Requirement:
Return each line of the entries that mentions the word "node".

^^^^^^^^

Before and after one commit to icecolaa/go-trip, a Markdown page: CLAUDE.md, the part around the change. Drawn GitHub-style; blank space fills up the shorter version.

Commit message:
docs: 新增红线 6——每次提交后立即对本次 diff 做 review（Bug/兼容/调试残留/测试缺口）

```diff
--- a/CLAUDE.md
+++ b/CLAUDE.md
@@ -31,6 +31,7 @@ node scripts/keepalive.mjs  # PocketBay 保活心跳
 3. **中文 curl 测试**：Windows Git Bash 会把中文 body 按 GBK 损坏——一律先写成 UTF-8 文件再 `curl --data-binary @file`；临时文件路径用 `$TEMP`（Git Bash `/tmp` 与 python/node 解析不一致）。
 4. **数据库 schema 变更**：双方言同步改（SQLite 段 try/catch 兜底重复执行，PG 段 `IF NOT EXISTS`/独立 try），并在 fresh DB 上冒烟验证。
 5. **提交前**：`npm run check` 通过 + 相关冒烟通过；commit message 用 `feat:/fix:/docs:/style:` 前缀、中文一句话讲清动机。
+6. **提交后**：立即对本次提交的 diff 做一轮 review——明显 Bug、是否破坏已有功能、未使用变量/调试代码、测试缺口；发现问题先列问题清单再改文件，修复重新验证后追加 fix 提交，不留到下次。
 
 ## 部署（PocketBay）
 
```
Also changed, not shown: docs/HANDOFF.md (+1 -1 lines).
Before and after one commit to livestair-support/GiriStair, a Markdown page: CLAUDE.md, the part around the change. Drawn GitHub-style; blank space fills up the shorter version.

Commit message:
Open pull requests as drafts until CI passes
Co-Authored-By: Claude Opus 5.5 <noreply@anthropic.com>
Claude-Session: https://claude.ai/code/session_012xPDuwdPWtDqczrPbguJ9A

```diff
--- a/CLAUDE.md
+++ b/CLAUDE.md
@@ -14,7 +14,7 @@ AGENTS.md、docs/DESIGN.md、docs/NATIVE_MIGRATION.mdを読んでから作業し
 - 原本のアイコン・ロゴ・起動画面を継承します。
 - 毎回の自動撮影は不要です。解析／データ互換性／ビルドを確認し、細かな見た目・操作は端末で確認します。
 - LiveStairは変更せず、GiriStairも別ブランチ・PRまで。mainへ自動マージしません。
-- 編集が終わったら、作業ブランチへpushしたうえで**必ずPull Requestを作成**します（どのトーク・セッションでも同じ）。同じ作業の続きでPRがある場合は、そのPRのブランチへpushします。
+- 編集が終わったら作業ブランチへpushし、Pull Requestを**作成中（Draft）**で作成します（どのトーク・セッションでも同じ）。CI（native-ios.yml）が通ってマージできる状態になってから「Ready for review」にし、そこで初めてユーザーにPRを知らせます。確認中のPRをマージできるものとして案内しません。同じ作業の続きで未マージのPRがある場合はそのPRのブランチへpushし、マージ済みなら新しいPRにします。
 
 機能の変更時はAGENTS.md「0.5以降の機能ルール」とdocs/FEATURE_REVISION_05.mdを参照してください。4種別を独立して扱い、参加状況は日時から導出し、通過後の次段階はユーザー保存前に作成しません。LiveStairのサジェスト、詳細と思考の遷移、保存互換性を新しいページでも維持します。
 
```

^^^^^^^^

Task answer:
@@ -31,6 +31,7 @@ node scripts/keepalive.mjs  # PocketBay 保活心跳
 3. **中文 curl 测试**：Windows Git Bash 会把中文 body 按 GBK 损坏——一律先写成 UTF-8 文件再 `curl --data-binary @file`；临时文件路径用 `$TEMP`（Git Bash `/tmp` 与 python/node 解析不一致）。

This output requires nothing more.